- Elie, Serge D. (2012). "Fieldwork in Soqotra: The Formation of a Practitioner's Sensibility". Practicing Anthropology. 34 (2): 30–34.
- Elie, Serge D. (2012). "Cultural Accommodation to State Incorporation: Language Replacement on Soqotra Island". Journal of Arabian Studies. 2 (1): 39–57. doi:10.1080/21534764.2012.686235.
- Miller, A.G. & Morris, M. (2004) Ethnoflora of the Socotra Archipelago. Royal Botanic Garden Edinburgh.
- Naumkin, V. V.; Sedov, A. V. (1993). "Monuments of Socotra". In Boussac, Marie-Françoise; and Salles, Jean-François. Athens, Aden, Arikamedu: Essays on the interrelations between India, Arabia and the Eastern Mediterranean. Delhi: Manohar. pp. 193–250. ISBN 81-7304-079-6.
- Schoff, Wilfred H. (1974) . The Periplus of the Erythraean Sea (2nd. ed.). New Delhi: Oriental Books Reprint Corporation.
- Zhukov, Valery A. (2014). The Results of Research of the Stone Age Sites in the Island of Socotra (Yemen) in 2008-2012 (in Russian). Moscow: Triada.

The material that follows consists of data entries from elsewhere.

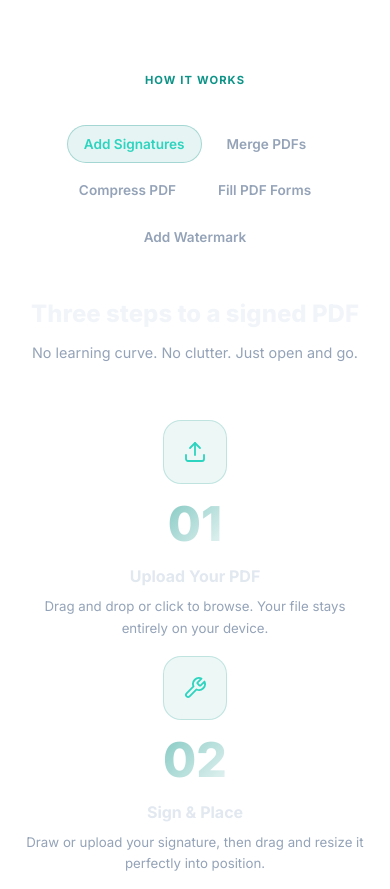
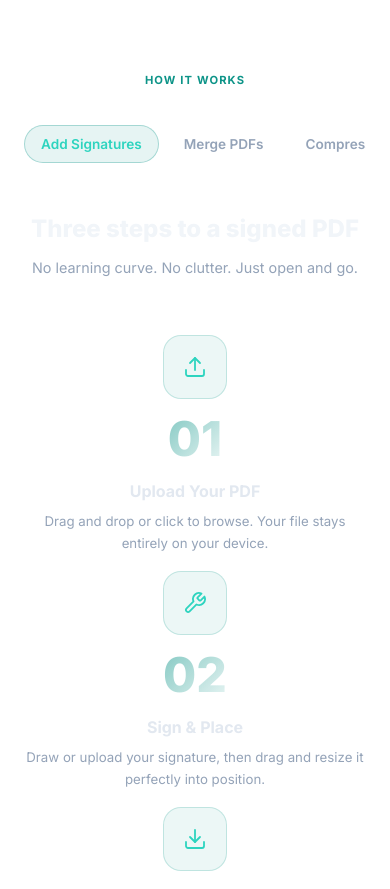
Before and after one commit to ChaniruWeerasinghe/MonoEdits-Pro, a React (Vite) app: page / in a window 390 px wide. Shown: the part 1160-2049 px from the top of the page. Built offline with nearby package versions, Linux system fonts and the light colour scheme.

Commit message:
UI: make feature tabs horizontally scrollable on mobile

```diff
--- a/src/pages/LandingPage.jsx
+++ b/src/pages/LandingPage.jsx
@@ -234,7 +234,7 @@ export default function LandingPage() {
           </div>
 
           {/* ── Tabs ── */}
-          <div style={{ display: 'flex', justifyContent: 'center', flexWrap: 'wrap', gap: 8, marginBottom: 40 }}>
+          <div className="flex md:justify-center overflow-x-auto" style={{ gap: 8, marginBottom: 40, paddingBottom: 8, WebkitOverflowScrolling: 'touch' }}>
             {FEATURES.map((f) => (
               <button
                 key={f.id}
@@ -249,6 +249,7 @@ export default function LandingPage() {
                   fontWeight: 600,
                   display: 'flex', alignItems: 'center', gap: 6,
                   cursor: 'pointer', transition: 'all 0.2s',
+                  flexShrink: 0,
                 }}
               >
                 {f.name}
```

ISBN 978-5-89282-591-7.
|Wikimedia Commons has media related to Socotra.|
|Wikivoyage has a travel guide for Socotra.|
- Socotra Governance and Biodiversity Project, UNDP Yemen, 2008–2013
- LA Times photogallery
- Royal Botanic Garden, Edinburgh: Soqotra's Misty Future (see page 5 for information on dragons' blood)
- Regional map of Socotra
- Global organisation of Friends for Soqotra in any aspect based in Edinburgh, Scotland
- Audio interview with Socotra resident
- Carter, Mike. The land that time forgot The Observer. Sunday April 16, 2006.
- A Historical Genealogy of Socotra as an Object of Mythical Speculation, Scientific Research & Development Experiment
- SCF Organisation
- An article in T Style Magazine – NYTimes
- "Suḳuṭra" in the Encyclopaedia of Islam
- Socotra Information Project
- Scishow Socotra Youtube
- "15 Pictures Of 'The Most Alien-Looking Place On Earth'" - photo essay